Ocean of Data – Literally and Figuratively.

Two years ago, Microsoft sank a huge server room off the coast of the Orkney Islands. The server room with 855 devices on board was powered only by renewable energy, proved to be much more resistant to failures, and the problem of cooling disappeared. Has IT just found the Promised Land at the bottom of the ocean? Such experiments confirm the will to change towards greener IT.

Microsoft server room pulled out from the bottom of the ocean after two years.
Microsoft server room pulled out from the bottom of the ocean after two years / Source: Microsoft

Technologically supported by Storware – Oceania, a research vessel of the Institute of Oceanology of the Polish Academy of Sciences, research on changing the marine environment. Oceania’s mission is to study the marine environment. It’s not just about plankton and sea currents. The question is whether climate or industrial changes impact the sustainable use of marine fauna and flora. Of course, without technology, such research would not be possible.

These are the “green” benefits of our actions for corporate social responsibility (CSR). On this occasion, it is worth mentioning one more technology close to Storware, which has significantly contributed to reducing the carbon footprint in the environment.

pl:User:Patiocean / CC BY

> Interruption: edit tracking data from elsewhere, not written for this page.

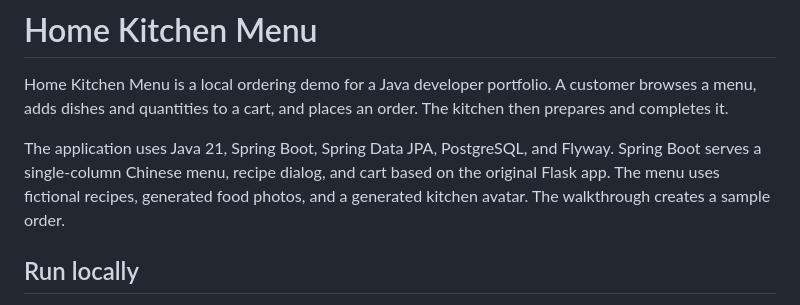
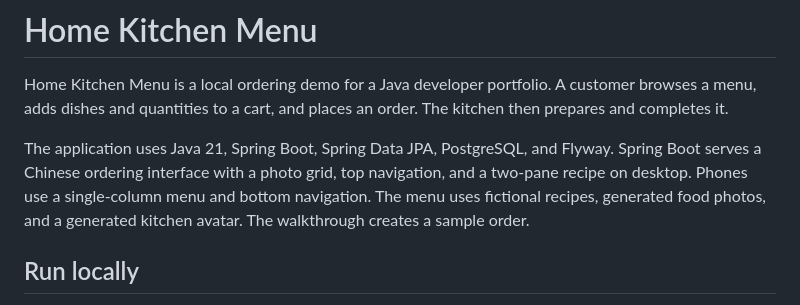
Before and after one commit to scarlettssong/home-kitchen-ordering, a Markdown page: README.md, the part around one of its changes. GitHub-like rendering.

Commit message:
Redesign the responsive kitchen menu

```diff
--- a/README.md
+++ b/README.md
@@ -2,7 +2,7 @@
 
 Home Kitchen Menu is a local ordering demo for a Java developer portfolio. A customer browses a menu, adds dishes and quantities to a cart, and places an order. The kitchen then prepares and completes it.
 
-The application uses Java 21, Spring Boot, Spring Data JPA, PostgreSQL, and Flyway. Spring Boot serves a single-column Chinese menu, recipe dialog, and cart based on the original Flask app. The menu uses fictional recipes, generated food photos, and a generated kitchen avatar. The walkthrough creates a sample order.
+The application uses Java 21, Spring Boot, Spring Data JPA, PostgreSQL, and Flyway. Spring Boot serves a Chinese ordering interface with a photo grid, top navigation, and a two-pane recipe on desktop. Phones use a single-column menu and bottom navigation. The menu uses fictional recipes, generated food photos, and a generated kitchen avatar. The walkthrough creates a sample order.
 
 ## Run locally
 
```
Also changed, not shown: other parts of README.md (+1 -1 lines), docs/screenshots/responsive-desktop-menu.png (added), docs/screenshots/responsive-desktop-recipe.png (added), docs/screenshots/responsive-mobile-menu.png (added), docs/screenshots/responsive-mobile-recipe-end.png (added), 3 other files.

Virtualization is Still Green.

The age-old idea of ​​”green IT,” designing IT services so that they are as environmentally friendly as possible, is also experiencing its second youth. One of the possibilities of reducing energy demand is virtualization. In this way, different applications or systems can run on one server.

There is a simple principle at the heart of virtualization: increase performance and reduce the number of servers. Virtualization has helped bridge the discrepancy between CPU, memory capacity, and efficient use. That’s why virtualization served as a catalyst that helped larger customers limit server growth. Expansion of the data center has been softened, fewer servers have been deployed, and utilization rates have started to rise to more acceptable levels.

Server virtualization has positively impacted the industry by enabling customers to reduce server purchase costs and life cycle costs, reduce data center space requirements, and, most importantly, reduce energy consumption, cooling, and management requirements. Virtualization software has had a huge impact in reducing the number of servers needed in the market.


As the examples above show, reducing energy consumption has a positive effect on our environment. By reducing the number of physical servers used, you reduce the amount of energy used. This has two environmental benefits: you reduce your company’s expenses and reduce your carbon footprint.

Patrycja Mrowiec

text written by:

Patrycja Mrowiec, CMO at Storware